EXERCISE
Copy each line of the data that has "content" in it.

RECORDS FOR THE TASK
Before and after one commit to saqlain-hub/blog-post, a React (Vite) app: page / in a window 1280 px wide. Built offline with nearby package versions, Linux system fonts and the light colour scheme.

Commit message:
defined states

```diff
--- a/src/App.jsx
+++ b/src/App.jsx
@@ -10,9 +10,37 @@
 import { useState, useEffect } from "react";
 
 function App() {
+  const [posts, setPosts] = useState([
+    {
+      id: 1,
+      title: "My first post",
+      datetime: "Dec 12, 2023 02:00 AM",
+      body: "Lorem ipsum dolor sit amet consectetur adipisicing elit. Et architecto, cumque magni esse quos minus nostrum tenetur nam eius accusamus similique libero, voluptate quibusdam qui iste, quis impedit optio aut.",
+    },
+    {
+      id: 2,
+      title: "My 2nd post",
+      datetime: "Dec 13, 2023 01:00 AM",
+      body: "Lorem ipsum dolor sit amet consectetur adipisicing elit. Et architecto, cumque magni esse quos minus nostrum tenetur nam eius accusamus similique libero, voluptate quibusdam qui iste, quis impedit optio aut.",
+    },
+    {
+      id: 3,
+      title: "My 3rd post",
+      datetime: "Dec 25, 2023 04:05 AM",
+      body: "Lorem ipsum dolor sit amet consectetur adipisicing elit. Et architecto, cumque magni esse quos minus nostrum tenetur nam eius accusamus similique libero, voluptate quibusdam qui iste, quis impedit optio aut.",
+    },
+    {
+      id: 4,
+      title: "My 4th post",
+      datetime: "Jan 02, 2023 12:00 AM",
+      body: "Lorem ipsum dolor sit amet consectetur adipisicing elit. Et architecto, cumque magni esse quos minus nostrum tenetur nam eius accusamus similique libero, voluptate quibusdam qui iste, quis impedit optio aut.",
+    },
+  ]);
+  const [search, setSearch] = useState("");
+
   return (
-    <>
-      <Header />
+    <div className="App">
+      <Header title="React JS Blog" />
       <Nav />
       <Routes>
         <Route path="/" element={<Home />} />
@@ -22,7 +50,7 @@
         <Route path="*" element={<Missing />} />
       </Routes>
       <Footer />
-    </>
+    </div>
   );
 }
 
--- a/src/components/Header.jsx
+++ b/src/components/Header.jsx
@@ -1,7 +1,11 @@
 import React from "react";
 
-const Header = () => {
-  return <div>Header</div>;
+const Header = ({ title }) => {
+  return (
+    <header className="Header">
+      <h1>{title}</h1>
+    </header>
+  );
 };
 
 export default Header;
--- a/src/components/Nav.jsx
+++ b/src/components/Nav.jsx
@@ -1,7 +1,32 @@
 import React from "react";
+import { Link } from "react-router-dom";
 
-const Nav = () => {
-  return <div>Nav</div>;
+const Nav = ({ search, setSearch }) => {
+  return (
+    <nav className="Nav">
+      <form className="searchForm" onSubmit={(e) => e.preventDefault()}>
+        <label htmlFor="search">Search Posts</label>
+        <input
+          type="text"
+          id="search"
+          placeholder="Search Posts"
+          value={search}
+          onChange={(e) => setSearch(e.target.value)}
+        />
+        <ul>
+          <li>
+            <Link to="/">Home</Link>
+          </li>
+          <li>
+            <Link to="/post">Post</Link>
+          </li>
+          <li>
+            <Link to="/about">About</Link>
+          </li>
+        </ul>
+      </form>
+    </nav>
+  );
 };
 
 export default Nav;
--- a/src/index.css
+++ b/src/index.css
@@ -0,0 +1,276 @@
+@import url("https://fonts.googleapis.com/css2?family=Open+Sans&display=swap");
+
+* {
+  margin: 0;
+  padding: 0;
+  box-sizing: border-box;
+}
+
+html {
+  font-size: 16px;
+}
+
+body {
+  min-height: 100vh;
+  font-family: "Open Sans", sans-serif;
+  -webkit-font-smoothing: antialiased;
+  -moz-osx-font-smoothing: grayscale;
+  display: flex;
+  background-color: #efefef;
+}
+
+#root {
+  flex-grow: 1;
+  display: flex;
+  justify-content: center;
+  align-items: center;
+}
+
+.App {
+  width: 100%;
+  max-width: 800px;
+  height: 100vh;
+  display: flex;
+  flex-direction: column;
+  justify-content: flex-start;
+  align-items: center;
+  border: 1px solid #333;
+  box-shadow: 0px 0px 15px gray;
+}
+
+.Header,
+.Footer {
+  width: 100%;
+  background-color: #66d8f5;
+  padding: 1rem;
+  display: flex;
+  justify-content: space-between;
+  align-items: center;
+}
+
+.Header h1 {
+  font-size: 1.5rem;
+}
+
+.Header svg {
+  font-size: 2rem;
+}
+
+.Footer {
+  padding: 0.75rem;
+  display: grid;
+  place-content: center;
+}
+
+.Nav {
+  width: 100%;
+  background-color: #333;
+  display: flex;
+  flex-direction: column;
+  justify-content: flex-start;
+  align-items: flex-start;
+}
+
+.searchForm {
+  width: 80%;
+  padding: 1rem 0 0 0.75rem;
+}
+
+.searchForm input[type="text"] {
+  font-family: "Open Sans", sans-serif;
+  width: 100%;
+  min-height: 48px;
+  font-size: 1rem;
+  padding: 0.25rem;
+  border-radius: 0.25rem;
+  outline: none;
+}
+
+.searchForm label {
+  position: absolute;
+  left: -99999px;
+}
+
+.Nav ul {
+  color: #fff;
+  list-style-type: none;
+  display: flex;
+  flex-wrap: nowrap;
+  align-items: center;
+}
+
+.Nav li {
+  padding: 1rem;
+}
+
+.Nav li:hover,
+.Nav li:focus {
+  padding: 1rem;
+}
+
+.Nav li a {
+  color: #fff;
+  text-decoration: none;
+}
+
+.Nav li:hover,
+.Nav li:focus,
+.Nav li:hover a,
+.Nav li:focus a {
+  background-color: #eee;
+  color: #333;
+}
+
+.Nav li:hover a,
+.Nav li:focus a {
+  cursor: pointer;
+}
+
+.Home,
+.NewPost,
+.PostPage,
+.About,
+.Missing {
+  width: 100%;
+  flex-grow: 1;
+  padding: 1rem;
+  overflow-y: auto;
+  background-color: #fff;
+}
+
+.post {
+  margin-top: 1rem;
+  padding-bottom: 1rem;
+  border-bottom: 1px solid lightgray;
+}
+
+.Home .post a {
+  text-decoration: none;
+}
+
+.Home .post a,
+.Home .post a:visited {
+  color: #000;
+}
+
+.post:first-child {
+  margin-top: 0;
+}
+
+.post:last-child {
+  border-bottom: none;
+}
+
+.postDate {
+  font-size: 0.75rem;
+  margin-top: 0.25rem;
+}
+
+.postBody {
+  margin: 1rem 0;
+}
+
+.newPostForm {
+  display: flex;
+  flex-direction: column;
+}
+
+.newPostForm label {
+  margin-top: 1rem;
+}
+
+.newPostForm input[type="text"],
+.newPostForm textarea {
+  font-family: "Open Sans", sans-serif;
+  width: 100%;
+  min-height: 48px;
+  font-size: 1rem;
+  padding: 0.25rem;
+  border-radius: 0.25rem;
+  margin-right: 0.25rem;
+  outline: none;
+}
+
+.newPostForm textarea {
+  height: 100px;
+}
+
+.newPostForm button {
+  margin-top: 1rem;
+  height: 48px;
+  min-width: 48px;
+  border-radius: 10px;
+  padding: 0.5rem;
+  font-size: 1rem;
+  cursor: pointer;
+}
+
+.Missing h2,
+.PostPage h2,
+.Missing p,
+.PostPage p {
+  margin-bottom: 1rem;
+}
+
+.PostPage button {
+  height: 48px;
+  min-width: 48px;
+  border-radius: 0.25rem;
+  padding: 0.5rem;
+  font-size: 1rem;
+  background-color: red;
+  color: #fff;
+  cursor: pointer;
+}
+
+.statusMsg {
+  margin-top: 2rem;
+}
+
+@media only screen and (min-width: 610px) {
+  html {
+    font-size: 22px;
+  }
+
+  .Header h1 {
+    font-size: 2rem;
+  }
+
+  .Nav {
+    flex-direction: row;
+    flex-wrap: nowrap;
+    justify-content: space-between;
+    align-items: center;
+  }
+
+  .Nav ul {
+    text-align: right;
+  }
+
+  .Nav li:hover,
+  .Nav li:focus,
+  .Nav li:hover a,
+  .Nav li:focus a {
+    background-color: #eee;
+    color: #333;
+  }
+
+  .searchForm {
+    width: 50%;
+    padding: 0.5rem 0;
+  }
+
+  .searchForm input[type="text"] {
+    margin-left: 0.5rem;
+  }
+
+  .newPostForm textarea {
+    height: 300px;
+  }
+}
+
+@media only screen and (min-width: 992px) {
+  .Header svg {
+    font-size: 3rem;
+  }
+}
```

REPLY
+  justify-content: center;
+  justify-content: flex-start;
+  justify-content: space-between;
+  place-content: center;
+  justify-content: flex-start;
+    justify-content: space-between;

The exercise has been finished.